“CHIME is a new telescope created by a small team of people on a modest budget, but in the last year has become the most powerful telescope in the world for finding new FRBs,” said Smith, who holds the Daniel Family James Peebles Chair in Theoretical Physics at Perimeter. “The next frontier will be localizing FRBs to their host galaxies, to understand the physics responsible for the FRB phenomenon. By joining forces with the EVN telescope, we were able to localize a repeating FRB detected by CHIME in 2018, and hope to do the same for more repeating FRBs in the near future. In the next few years, we also plan to build small ‘outrigger’ telescopes for CHIME which will allow us to localize FRBs at a high rate.”
Zeroing in on an FRB
During five hours of observations, the EVN researchers detected four bursts, each lasting for less than two-thousandths of a second. The resolution, reached through the combination of the telescopes located across the globe, using a technique known as Very Long Baseline Interferometry (VLBI), meant that the bursts could be precisely localized to a region of approximately only seven light years across – a relatively tiny area, given the vast distance from Earth. This localization is comparable to an individual on Earth being able to distinguish a person on the moon.

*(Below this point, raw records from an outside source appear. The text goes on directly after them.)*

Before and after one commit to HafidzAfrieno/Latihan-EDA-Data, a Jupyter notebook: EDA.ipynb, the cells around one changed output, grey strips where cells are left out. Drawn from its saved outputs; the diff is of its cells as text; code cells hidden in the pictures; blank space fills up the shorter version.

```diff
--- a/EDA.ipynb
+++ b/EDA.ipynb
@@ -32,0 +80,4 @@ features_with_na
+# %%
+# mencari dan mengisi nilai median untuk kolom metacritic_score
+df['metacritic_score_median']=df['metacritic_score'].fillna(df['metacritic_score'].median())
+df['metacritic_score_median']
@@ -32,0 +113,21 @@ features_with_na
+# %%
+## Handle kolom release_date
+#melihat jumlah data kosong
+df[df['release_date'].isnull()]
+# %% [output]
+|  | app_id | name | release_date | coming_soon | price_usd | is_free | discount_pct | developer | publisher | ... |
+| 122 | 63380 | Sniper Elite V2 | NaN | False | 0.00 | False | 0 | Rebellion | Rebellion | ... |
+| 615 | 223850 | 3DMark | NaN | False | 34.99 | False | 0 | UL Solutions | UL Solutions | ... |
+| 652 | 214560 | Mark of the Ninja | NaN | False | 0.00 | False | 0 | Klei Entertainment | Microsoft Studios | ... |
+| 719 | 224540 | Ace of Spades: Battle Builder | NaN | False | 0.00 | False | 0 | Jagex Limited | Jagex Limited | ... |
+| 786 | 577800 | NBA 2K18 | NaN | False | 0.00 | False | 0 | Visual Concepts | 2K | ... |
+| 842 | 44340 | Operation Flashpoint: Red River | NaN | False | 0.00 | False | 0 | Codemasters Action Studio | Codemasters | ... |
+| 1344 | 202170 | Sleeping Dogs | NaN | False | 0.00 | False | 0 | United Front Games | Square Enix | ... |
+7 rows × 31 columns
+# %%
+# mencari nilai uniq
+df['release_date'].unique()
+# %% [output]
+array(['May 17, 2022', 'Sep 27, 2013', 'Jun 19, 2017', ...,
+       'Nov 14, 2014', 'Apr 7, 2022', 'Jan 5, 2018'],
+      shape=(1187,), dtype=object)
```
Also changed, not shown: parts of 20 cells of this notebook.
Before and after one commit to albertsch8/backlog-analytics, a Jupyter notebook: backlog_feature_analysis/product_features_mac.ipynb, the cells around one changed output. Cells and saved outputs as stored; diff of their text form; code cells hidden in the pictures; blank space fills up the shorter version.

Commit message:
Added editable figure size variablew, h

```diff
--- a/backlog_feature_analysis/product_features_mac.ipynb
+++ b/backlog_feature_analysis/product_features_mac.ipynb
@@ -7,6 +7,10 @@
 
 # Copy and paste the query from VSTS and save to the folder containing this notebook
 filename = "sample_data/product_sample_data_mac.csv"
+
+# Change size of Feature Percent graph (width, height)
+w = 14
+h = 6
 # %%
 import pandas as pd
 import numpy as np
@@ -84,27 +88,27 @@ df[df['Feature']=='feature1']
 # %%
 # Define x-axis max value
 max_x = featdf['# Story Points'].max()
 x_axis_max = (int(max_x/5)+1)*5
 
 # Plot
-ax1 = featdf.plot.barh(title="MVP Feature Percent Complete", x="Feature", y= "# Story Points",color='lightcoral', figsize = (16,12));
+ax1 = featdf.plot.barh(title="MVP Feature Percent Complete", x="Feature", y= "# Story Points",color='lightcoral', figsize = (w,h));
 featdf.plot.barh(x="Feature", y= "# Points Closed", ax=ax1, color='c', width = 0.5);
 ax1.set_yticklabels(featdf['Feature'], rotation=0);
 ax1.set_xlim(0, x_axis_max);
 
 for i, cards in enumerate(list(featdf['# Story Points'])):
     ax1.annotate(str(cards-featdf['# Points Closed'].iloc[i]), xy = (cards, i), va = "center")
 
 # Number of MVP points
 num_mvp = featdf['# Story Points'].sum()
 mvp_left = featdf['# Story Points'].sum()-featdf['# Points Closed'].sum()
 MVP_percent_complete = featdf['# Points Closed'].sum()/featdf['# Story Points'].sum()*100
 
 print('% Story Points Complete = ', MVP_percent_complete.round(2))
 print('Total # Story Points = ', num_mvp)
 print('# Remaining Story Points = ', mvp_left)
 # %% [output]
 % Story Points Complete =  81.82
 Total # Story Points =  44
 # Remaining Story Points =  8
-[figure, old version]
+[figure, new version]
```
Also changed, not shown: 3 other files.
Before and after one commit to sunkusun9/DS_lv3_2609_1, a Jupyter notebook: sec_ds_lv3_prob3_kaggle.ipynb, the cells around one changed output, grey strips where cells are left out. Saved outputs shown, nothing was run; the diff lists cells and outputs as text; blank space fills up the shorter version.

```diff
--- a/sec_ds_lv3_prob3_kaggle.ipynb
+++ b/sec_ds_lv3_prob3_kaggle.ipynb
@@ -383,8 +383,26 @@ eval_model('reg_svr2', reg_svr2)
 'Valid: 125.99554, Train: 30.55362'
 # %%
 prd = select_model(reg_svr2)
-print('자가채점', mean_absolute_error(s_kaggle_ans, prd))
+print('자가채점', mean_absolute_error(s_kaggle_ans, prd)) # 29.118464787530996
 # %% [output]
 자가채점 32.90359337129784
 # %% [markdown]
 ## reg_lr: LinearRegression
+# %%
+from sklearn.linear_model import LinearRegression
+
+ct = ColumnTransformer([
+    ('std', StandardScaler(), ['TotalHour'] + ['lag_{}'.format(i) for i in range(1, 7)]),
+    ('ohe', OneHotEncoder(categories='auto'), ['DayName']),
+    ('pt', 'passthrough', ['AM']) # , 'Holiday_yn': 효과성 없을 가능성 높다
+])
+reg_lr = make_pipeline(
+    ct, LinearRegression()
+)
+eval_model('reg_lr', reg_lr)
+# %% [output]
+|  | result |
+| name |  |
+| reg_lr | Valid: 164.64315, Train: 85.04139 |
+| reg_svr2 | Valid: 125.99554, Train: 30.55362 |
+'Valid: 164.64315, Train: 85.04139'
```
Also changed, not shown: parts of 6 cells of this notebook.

“The multiple flashes that we witnessed in the first repeating FRB arose from very particular and extreme conditions inside a very tiny (dwarf) galaxy,” says Benito Marcote, from the Joint Institute for VLBI ERIC and lead author of the new study.
Because the FRB is the closest to Earth ever localized, it will allow astronomers to study these events in unparalleled detail.
“We hope that continued studies will unveil the conditions that result in the production of these mysterious flashes,” said Jason Hessels, corresponding author on the study, from the Netherlands Institute for Radio Astronomy (ASTRON) and the University of Amsterdam. “Our aim is to precisely localize more FRBs and, ultimately, understand their origin.”
The discovery fits perfectly with ideas proposed by members of the CHIME/FRB team, who first detected the FRB in 2018. Perimeter researchers Kendrick Smith and Dustin Lang explain that discovery in the video below:
Since it began operation in the summer of 2018, CHIME has detected dozens of FRBs, drastically accelerating the rate of detections. CHIME’s 1,000 antennas give the telescope a large field of view, allowing it to scan large swaths of the night sky in search of the fleeting astrophysical phenomena.
The CHIME/FRB team worked closely with their colleagues in the EVN group to determine exactly where to point the eight telescopes – in locations spanning from the UK to China – to zero-in on the repeater.
About the CHIME Fast Radio Burst Collaboration
CHIME/FRB is a collaboration of over 50 scientists led by the University of British Columbia, McGill University, Perimeter Institute, the University of Toronto, and the National Research Council of Canada (NRC). The $16-million investment for CHIME was provided by the Canada Foundation for Innovation and the governments of British Columbia, Ontario, and Quebec, with additional funding from the Dunlap Institute for Astronomy and Astrophysics, the Natural Sciences and Engineering Research Council, and the Canadian Institute for Advanced Research. The telescope is located in the mountains of British Columbia’s Okanagan Valley at the NRC’s Dominion Radio Astrophysical Observatory near Penticton. CHIME is an official Square Kilometre Array (SKA) pathfinder facility.